GMC's optional V-6 is the choice for power and towing, provided you're willing to pay for it. The 3.6-liter makes 301 horsepower and summarily tops out at 17/24/20 mpg, or 16/23/18 mpg with AWD—spitting distance to the much larger, seven-seat Acadia.

The Terrain's mileage is on par with the thrifty Ford Escape, which manages 25 mpg combined with its 1.6-liter inline-4—provided you stick with the 4-cylinder Terrain.

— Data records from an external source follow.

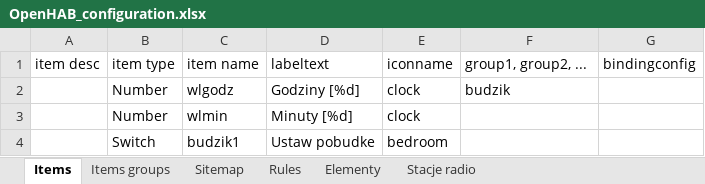
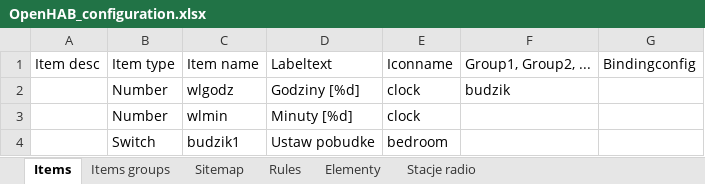
Before and after one commit to Kesop1/SmartHome2.0, an Excel workbook: doc/OpenHAB_configuration.xlsx, sheet Items, drawn as a sheet; only a part is shown; values as stored, in another font and other column widths than the file's, no borders; conditional formats not drawn; the diff names each change by its address in the sheet, - before the commit and + after, or states it on an @@ line.

Commit message:
OpenHAB configuration - modified Sheet headings

```diff
--- a/doc/OpenHAB_configuration.xlsx (sheet Items)
+++ b/doc/OpenHAB_configuration.xlsx (sheet Items)
-A1: item desc
+A1: Item desc
-B1: item type
+B1: Item type
-C1: item name
+C1: Item name
-D1: labeltext
+D1: Labeltext
-E1: iconname
+E1: Iconname
-F1: group1, group2, ...
+F1: Group1, Group2, ...
-G1: bindingconfig
+G1: Bindingconfig
```
Also changed, not shown: 2 other files.
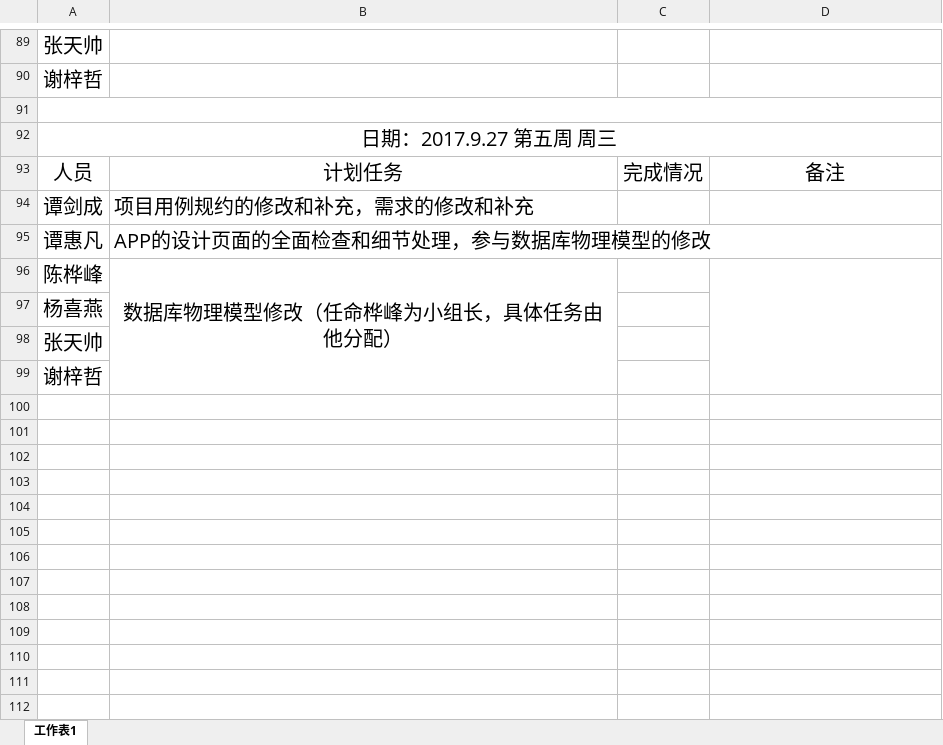
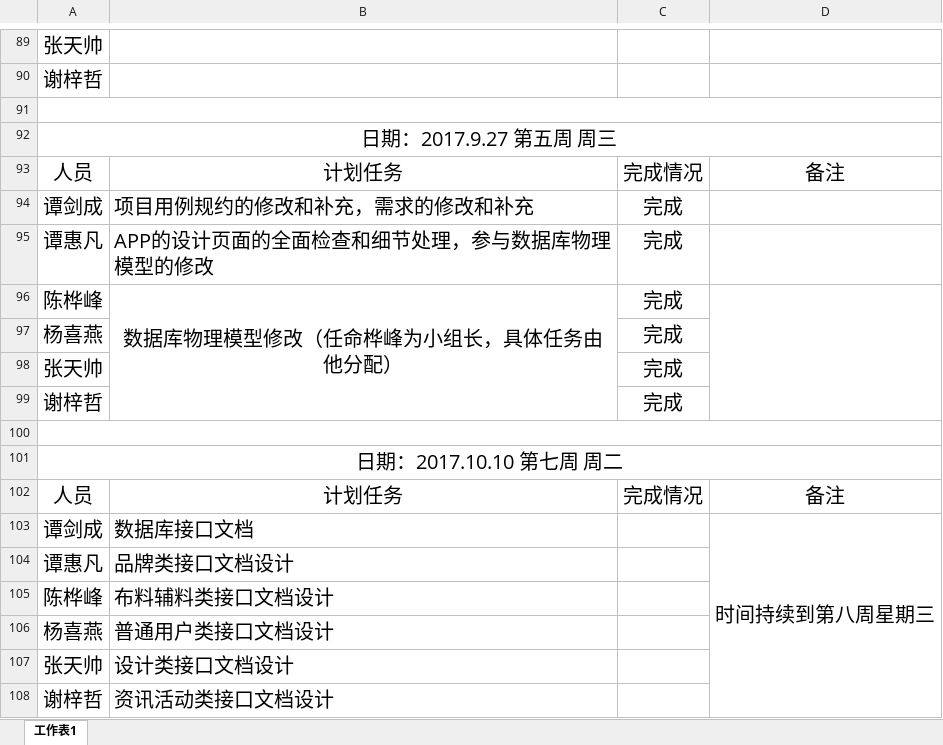
Before and after one commit to gdqysoft/fcsapp, an Excel workbook: 第六组/第六小组计划实施表.xlsx, sheet 工作表1, drawn as a sheet; only a part is shown, gaps mark what is left out; values as stored, in another font and other column widths than the file's, no borders; the diff names each change by its address in the sheet, - before the commit and + after, or states it on an @@ line.

```diff
--- a/第六组/第六小组计划实施表.xlsx (sheet 工作表1)
+++ b/第六组/第六小组计划实施表.xlsx (sheet 工作表1)
-C94:C99: (empty)
+C94:C99: 完成
+row 100: (empty)
+row 101: 日期：2017.10.10 第七周 周二
+row 102: 人员 | 计划任务 | 完成情况 | 备注
+row 103: 谭剑成 | 数据库接口文档 |  | 时间持续到第八周星期三
+row 104: 谭惠凡 | 品牌类接口文档设计
+row 105: 陈桦峰 | 布料辅料类接口文档设计
+row 106: 杨喜燕 | 普通用户类接口文档设计
+row 107: 张天帅 | 设计类接口文档设计
+row 108: 谢梓哲 | 资讯活动类接口文档设计
```
Also changed, not shown: 1 other file.
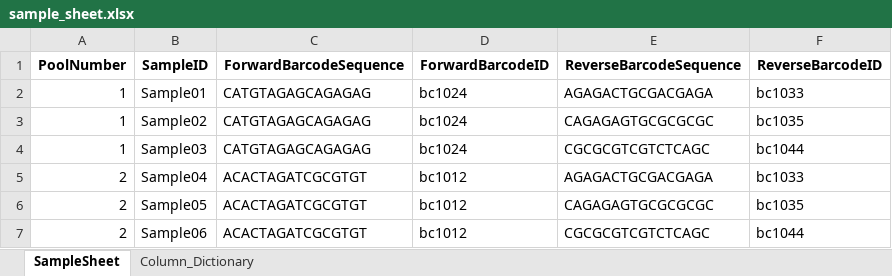
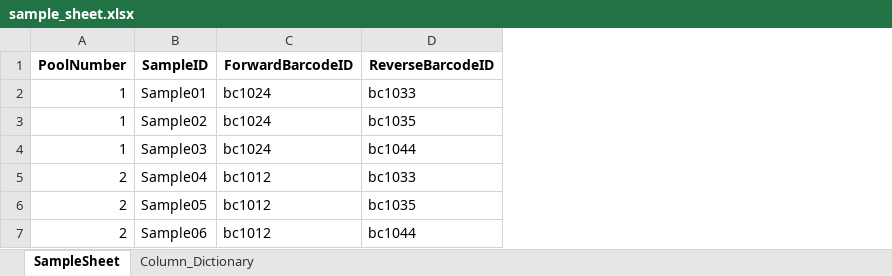
Before and after one commit to changlabs/DADA2_16S_PacBio_HiFi_Workflow, an Excel workbook: data/sample_sheet.xlsx, sheet SampleSheet, drawn as a sheet; values as stored, in another font and other column widths than the file's, no borders; table styles not drawn; the diff names each change by its address in the sheet, - before the commit and + after, or states it on an @@ line.

Commit message:
Dropped barcode sequences from sample_sheet

```diff
--- a/data/sample_sheet.xlsx (sheet SampleSheet)
+++ b/data/sample_sheet.xlsx (sheet SampleSheet)
-column C (ForwardBarcodeSequence), rows 2-7: CATGTAGAGCAGAGAG | CATGTAGAGCAGAGAG | CATGTAGAGCAGAGAG | ACACTAGATCGCGTGT | ACACTAGATCGCGTGT | ACACTAGATCGCGTGT
-column E (ReverseBarcodeSequence), rows 2-7: AGAGACTGCGACGAGA | CAGAGAGTGCGCGCGC | CGCGCGTCGTCTCAGC | AGAGACTGCGACGAGA | CAGAGAGTGCGCGCGC | CGCGCGTCGTCTCAGC
```
Also changed, not shown: sheet Column_Dictionary, 5 other files.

Both the Escape and Terrain require significant attention to achieve those numbers in the real world.

Review continues below
Continue Reading

The Car Connection Consumer Review

3 Reviews
5 star
33%
4 star
33%
3 star
2 star
33%
1 star
Rate and Review your car for The Car Connection! Tell us your own ratings for a vehicle you own. Rate your car on Performance, Safety, Features and more.
Write a Review
January 19, 2018
For 2017 GMC Terrain

Horrible; very disappointed

  • Overall Rating
  • Interior/Exterior
  • Performance
  • Comfort and Quality
  • Safety
  • Features
  • Fuel Economy / MPG
  • Reliability
I changed jobs and needed a car fairly fast. I saw this car on the lot in what appeared to be a good deal, $23,000. By the time I was out of there, my loan was $28,000. For $28,000, I could have gotten a great... + More »
people found this helpful.
Was this review helpful to you? Yes
December 24, 2016
For 2017 GMC Terrain

Love it rides good looks good feels good

  • Overall Rating
  • Interior/Exterior
  • Performance
  • Comfort and Quality
  • Safety
  • Features
  • Fuel Economy / MPG
  • Reliability
Mr Jordan is the best. Awesome experience.. Will definitely be telling every one.
people found this helpful.
Was this review helpful to you? Yes
November 19, 2016
2017 GMC Terrain FWD 4-Door SLT

Mimi Me 2017 GMC Terrain

  • Overall Rating
  • Interior/Exterior
  • Performance
  • Comfort and Quality
  • Safety
  • Features
  • Fuel Economy / MPG
  • Reliability
More to come only have 1200 miles so far. Happy with it , just wish had more pick up
people found this helpful.
Was this review helpful to you? Yes
$24,070
MSRP based on FWD 4-Door SL
 
See Your Price
6.3
Overall
Expert Rating
Rating breakdown on a scale of 1 to 10?
Styling 6
Performance 6
Comfort & Quality 7
Safety 4
Features 8
Fuel Economy 7
Compare the 2017 GMC Terrain against the competition
Compare All Cars
Looking for a different year of the GMC Terrain?
Read reviews & get prices
Related Used Listings
Browse used listings in your area
See More Used